After giving detailed legal reasons for their decision on Monday to refuse the prosecution's appeal for a retrial, the judges said that the case had raised various questions about "how justice is to be done in similar cases in the future".

Mr van Hoogstraten, 58, from Uckfield, East Sussex, was freed on Monday after serving only one year of a 10-year jail sentence for his alleged involvement in the killing of his business rival Mr Raja by two men who are now serving life sentences for murder.

Last year, a jury found him not guilty of murder but guilty of manslaughter. That verdict was overturned and a retrial ordered by the Court of Appeal because of a "flawed" direction to the jury by the judge at the original trial.

He could not be retried for murder, having been acquitted of that offence. The problem then faced by the prosecution was that, in reindicting him for manslaughter as an offence in its own right rather than as a lesser alternative to murder, it had to produce evidence that he had participated in a joint venture with the killers and foresaw what they might do, even if he did not intend it.

The new trial judge ruled that, even if the prosecution could prove its case on the facts, there was no basis on which a jury could conclude that Mr van Hoogstraten had contemplated the act which caused death.

Giving the judges' full reasons for refusing the prosecution's appeal, Lord Justice Kennedy said: "It is of some importance for an appellate court to be able to consider whether the trial judge is right in his conclusion because, if he is, it is necessary to consider how justice is to be done in similar cases in the future.

"It may be that, when a retrial is ordered in the case of an appellant who has been convicted of manslaughter on a charge of murder, the prosecution should be entitled, if they choose, to seek again a conviction of murder."

He concluded: "Otherwise, as this case and other cases have shown, the prosecution is likely to be neutered by the partial acquittal. But that is a matter for Parliament and not for this court."

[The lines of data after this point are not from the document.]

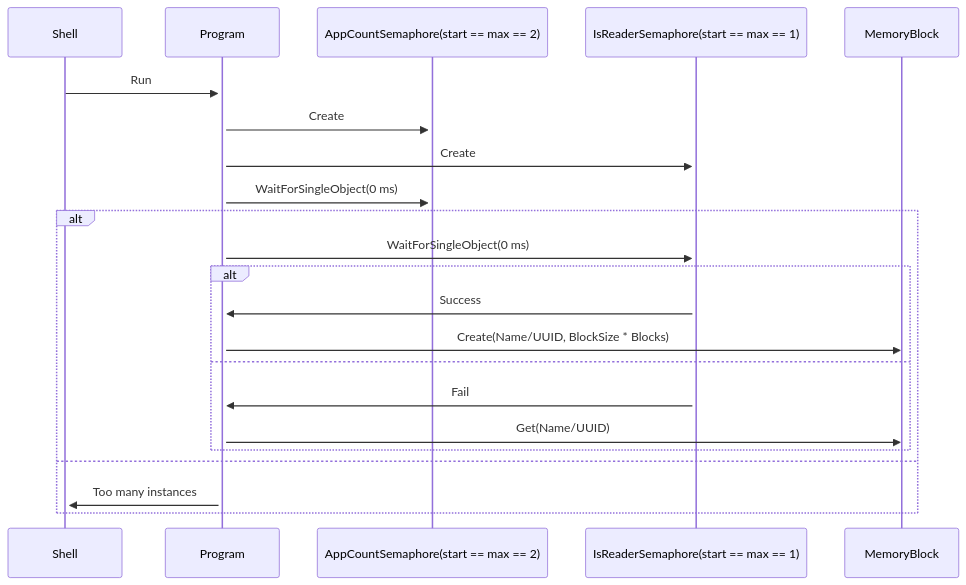
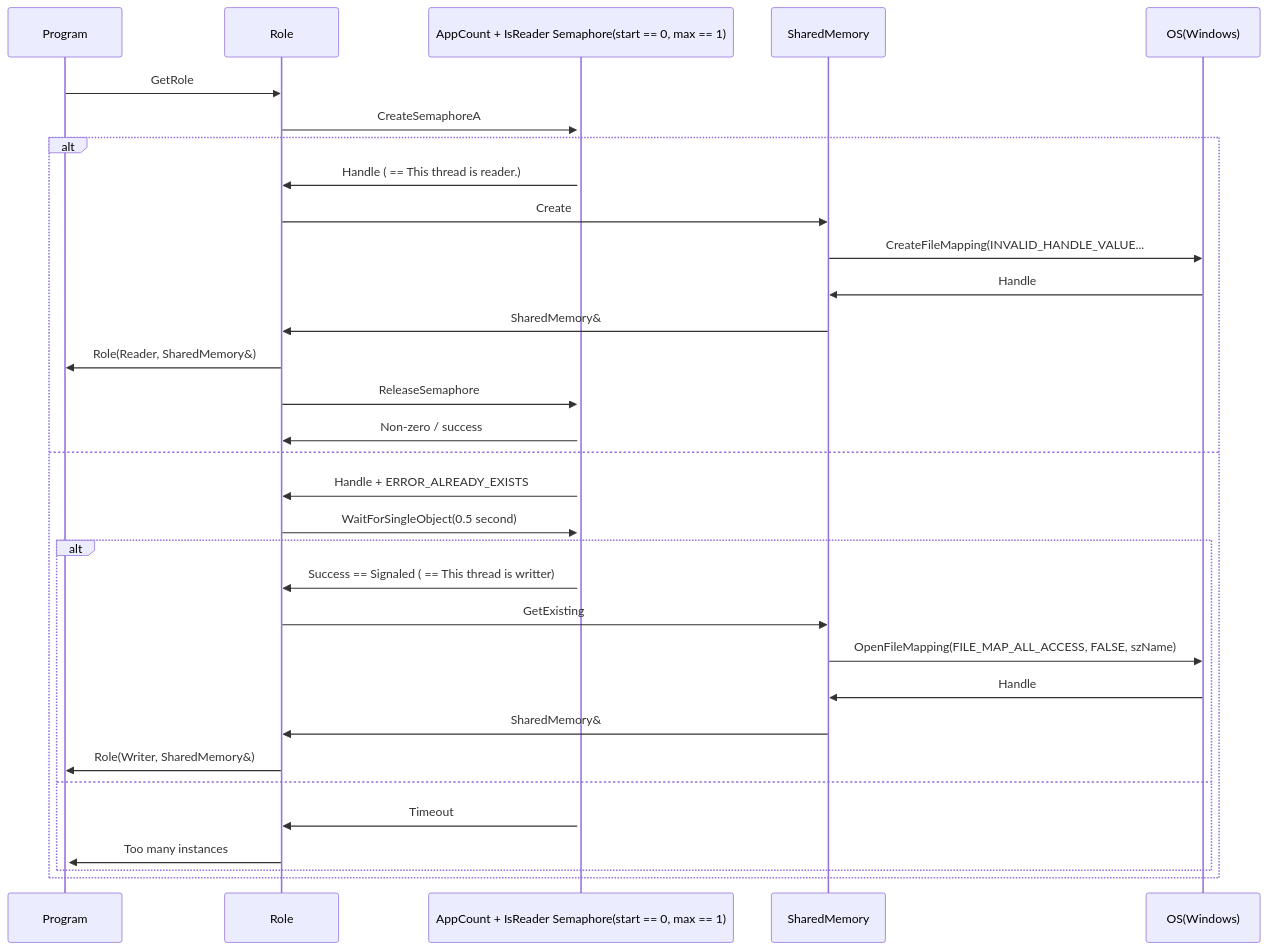
One commit to tintera/MultiCopy changed the first of 2 diagrams in README.md. Above: the diagram before and after it, drawn with Mermaid. The commit also changed other lines of this file and 2 other files, not shown here.

Commit message:
Interface v2

````diff
--- a/README.md
+++ b/README.md
@@ -3,28 +14,34 @@
 ```mermaid
 sequenceDiagram
-    participant Shell
     participant Program
-    participant AppCount as AppCountSemaphore(start == max == 2)
-    participant IsReader as IsReaderSemaphore(start == max == 1)
-    participant MemoryBlock
-    activate AppCount
-    activate IsReader
-    Shell ->>+ Program: Run
-    Program ->>+ AppCount: Create
-    Program ->>+ IsReader: Create
-    Program ->> AppCount: WaitForSingleObject(0 ms) 
+    participant Role
+    participant AppCount as AppCount + IsReader Semaphore(start == 0, max == 1)
+    Participant SharedMemory
+    participant OS as OS(Windows)
+    Program ->> Role: GetRole
+    Role ->>+ AppCount: CreateSemaphoreA 
     alt
-        Program ->> IsReader: WaitForSingleObject(0 ms)
+        AppCount ->> Role: Handle ( == This thread is reader.)
+        Role ->> SharedMemory: Create
+        SharedMemory ->> OS: CreateFileMapping(INVALID_HANDLE_VALUE...
+        OS ->> SharedMemory : Handle
+        SharedMemory ->> Role: SharedMemory&
+        Role ->> Program: Role(Reader, SharedMemory&)
+        Role ->> AppCount: ReleaseSemaphore
+        AppCount ->> Role: Non-zero / success
+    else
+        AppCount ->> Role: Handle + ERROR_ALREADY_EXISTS
+        Role ->> AppCount: WaitForSingleObject(0.5 second)
         alt
-            IsReader ->> Program: Success
-            Program ->> MemoryBlock: Create(Name/UUID, BlockSize * Blocks)
+            AppCount ->> Role: Success == Signaled ( == This thread is writter)
+            Role ->> SharedMemory: GetExisting
+            SharedMemory ->> OS: OpenFileMapping(FILE_MAP_ALL_ACCESS, FALSE, szName);
+            OS ->> SharedMemory: Handle
+            SharedMemory ->> Role: SharedMemory&
+            Role ->> Program: Role(Writer, SharedMemory&)
         else
-            IsReader ->> Program: Fail
-            Program ->> MemoryBlock: Get(Name/UUID)
+            AppCount ->> Role: Timeout
+            Role ->>+ Program : Too many instances
         end
-    else
-        Program ->>+ Shell : Too many instances
     end
-    
-
 ```
````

The Government has already introduced reforms which will grant the Court of Appeal new powers to overturn judge-directed acquittals.